The last prediction is heretical to search afficianados but I contend that Google has reached the end of their useful life when they go public with that IPO. The much beloved "Don't be evil" of Sergey Brin and Larry Page will go right out the door when they begin answering to the stock market rather than their consciences. Take a look at the famous "Don't be evil" reference from the founders of Google at:

Comments have been tossed about that the Google "Florida" update in November was a conspiracy to gain Adwords customers. I don't believe that one for a minute, but two theories I've seen do seem credible. One says that Google is incorporating the technology from the recent acquisition of Applied Semantics into search results. More at:

Another theory says that Google's PageRank patent is owned by Standford University and NOT Google, so they had to pull it out of the algorithm before going public.
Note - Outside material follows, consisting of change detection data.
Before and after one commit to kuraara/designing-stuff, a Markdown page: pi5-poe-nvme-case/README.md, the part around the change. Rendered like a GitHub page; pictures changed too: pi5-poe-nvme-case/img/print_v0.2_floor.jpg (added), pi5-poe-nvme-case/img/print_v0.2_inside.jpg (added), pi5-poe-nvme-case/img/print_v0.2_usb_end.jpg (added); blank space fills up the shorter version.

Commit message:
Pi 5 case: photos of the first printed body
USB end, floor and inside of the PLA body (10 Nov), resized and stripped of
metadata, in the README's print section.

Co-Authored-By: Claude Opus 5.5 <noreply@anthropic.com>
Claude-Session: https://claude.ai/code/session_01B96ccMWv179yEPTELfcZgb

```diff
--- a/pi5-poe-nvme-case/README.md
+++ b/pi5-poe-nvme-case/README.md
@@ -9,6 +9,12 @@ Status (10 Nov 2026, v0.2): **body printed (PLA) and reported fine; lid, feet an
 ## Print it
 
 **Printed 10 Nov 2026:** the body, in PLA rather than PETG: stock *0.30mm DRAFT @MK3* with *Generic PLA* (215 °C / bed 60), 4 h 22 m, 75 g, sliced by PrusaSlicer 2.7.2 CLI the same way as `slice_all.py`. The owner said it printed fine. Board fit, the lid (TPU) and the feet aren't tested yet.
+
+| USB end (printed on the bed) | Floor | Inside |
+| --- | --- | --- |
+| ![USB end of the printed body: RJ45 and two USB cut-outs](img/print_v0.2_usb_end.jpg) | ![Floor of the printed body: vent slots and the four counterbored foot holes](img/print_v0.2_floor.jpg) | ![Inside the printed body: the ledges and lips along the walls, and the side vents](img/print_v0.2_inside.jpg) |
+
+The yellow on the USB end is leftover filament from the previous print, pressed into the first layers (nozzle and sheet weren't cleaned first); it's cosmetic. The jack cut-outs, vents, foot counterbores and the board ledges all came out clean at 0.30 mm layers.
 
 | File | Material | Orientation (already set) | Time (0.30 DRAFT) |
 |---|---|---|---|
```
That would surely explain some poor search results if it were true!

The PageRank patent, #6,285,999 can be viewed here:

Whatever follows in 2004 will certainly be entertaining.

The upstart notwithstanding.

May your search results bring you happiness!

About the Author

Mike Banks Valentine is a Search Engine Optimization Specialist practicing ethical SEO for Online businesses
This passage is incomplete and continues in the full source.